RECORDS PROVIDED:

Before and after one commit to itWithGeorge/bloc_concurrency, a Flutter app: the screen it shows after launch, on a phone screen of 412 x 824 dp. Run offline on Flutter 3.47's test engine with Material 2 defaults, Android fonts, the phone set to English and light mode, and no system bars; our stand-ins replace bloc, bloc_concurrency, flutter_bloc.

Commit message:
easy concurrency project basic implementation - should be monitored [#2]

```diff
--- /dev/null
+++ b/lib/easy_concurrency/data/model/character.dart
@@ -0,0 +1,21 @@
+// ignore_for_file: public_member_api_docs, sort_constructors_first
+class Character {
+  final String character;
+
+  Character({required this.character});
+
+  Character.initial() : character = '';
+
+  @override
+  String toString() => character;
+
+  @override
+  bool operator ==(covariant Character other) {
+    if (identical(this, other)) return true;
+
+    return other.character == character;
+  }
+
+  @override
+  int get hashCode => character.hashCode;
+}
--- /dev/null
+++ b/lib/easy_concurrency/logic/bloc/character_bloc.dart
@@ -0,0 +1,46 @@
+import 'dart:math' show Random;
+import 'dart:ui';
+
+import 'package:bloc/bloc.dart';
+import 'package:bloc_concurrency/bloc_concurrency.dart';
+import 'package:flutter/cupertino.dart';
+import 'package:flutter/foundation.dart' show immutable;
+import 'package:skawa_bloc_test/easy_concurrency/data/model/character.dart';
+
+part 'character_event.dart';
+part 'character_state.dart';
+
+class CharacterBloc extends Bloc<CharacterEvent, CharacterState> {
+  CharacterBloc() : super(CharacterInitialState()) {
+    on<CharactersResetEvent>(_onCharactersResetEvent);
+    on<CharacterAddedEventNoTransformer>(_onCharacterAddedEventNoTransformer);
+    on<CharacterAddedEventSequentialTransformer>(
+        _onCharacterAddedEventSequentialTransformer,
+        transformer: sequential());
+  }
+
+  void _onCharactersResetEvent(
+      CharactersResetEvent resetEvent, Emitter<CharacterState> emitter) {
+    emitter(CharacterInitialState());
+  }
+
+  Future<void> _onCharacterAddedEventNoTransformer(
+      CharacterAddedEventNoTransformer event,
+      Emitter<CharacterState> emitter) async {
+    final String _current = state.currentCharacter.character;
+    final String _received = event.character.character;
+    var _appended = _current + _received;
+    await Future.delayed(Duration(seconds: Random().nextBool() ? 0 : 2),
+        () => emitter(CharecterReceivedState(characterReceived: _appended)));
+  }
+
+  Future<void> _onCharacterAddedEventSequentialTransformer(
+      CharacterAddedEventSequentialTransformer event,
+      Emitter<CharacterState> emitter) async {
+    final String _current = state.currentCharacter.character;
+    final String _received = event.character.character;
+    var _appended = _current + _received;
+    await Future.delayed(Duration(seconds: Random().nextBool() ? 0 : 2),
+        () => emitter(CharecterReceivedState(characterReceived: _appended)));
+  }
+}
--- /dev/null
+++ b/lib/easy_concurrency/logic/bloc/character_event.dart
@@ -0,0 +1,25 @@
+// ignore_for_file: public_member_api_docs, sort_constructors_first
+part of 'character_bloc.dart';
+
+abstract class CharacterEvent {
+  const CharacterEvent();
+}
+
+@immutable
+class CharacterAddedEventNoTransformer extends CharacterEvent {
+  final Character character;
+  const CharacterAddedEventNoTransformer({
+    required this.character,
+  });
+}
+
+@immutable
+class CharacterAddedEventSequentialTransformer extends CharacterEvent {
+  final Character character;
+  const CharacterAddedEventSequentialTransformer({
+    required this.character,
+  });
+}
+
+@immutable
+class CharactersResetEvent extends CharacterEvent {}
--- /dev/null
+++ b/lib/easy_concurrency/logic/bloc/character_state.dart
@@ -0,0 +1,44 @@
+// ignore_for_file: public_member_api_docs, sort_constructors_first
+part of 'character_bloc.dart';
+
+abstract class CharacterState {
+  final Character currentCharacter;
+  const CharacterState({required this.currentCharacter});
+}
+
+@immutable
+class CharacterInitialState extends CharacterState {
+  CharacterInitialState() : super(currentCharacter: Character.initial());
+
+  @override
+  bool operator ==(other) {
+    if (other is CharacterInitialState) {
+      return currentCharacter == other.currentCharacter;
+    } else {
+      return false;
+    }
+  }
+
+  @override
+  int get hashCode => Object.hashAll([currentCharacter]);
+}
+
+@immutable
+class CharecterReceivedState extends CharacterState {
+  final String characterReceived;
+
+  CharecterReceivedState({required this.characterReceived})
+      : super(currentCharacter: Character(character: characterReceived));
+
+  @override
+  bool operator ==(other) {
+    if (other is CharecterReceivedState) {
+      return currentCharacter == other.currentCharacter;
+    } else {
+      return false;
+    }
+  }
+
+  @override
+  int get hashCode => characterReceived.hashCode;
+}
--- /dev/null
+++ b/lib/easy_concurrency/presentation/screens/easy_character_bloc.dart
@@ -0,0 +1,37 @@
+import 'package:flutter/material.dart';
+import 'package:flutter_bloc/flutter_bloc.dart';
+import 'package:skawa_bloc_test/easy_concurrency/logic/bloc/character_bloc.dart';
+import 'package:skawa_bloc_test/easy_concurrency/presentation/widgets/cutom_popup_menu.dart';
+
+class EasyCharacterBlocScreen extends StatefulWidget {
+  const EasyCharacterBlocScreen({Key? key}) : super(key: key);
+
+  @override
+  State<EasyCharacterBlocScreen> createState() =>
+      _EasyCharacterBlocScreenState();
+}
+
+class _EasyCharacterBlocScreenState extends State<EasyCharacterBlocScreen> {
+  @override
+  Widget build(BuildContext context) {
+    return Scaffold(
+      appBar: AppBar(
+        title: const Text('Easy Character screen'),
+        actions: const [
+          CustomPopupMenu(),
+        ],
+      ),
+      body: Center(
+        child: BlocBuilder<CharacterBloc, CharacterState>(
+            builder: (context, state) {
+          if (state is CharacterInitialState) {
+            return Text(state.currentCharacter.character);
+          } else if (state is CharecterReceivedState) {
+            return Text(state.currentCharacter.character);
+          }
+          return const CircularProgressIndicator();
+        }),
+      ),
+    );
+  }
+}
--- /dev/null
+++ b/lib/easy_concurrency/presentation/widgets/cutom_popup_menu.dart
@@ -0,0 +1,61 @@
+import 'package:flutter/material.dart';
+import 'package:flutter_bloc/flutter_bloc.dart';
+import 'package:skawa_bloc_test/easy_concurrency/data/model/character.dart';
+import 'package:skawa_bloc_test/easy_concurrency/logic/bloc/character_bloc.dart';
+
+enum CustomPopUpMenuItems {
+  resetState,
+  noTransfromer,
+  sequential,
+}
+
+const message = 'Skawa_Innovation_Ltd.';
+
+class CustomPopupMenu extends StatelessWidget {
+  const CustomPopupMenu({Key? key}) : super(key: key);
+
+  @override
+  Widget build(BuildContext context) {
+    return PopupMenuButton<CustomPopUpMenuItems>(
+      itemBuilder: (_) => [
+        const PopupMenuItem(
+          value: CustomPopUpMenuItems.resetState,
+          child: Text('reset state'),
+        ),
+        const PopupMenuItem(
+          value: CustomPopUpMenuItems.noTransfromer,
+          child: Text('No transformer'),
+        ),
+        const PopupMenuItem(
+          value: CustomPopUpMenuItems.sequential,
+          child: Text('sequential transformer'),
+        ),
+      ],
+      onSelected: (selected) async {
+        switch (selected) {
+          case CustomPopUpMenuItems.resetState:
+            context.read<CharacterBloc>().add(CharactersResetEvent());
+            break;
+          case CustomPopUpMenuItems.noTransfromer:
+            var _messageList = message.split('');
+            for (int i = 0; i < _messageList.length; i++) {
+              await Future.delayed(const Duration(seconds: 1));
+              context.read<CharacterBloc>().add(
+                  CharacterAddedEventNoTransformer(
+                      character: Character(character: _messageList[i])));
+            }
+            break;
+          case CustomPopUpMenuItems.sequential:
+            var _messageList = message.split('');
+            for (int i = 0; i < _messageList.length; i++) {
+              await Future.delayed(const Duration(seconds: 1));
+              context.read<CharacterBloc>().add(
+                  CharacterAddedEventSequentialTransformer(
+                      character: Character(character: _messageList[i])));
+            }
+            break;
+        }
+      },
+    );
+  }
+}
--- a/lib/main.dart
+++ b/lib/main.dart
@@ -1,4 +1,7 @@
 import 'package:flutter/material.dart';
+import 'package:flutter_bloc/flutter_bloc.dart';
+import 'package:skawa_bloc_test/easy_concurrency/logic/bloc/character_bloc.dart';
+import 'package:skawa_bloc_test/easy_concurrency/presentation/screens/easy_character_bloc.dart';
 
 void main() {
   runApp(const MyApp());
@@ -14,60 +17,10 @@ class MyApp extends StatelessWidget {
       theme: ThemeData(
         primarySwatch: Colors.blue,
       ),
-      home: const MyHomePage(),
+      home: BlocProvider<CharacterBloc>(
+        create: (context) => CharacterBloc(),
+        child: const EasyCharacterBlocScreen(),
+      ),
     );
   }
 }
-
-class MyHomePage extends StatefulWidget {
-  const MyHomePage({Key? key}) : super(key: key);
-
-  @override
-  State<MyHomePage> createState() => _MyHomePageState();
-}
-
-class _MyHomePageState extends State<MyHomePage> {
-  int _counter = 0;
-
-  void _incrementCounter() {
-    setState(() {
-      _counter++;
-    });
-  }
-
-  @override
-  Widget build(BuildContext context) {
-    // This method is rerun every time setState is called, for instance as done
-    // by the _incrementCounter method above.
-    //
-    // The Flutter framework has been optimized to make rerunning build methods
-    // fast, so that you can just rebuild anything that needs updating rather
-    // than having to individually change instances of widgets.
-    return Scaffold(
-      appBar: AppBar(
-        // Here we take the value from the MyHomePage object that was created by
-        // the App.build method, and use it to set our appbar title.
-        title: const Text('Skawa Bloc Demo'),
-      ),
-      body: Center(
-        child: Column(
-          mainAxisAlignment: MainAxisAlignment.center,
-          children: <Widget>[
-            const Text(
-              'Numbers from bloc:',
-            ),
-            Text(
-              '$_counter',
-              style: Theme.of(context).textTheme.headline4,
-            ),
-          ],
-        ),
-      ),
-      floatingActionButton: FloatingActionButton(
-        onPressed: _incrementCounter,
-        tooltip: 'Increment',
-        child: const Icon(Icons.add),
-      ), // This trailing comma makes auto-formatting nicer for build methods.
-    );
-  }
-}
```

YOUR OBJECTIVE: Work through the records above line by line and count those that hold the string "currentCharacter". Give only the result.

EXERCISE SOLUTION: 11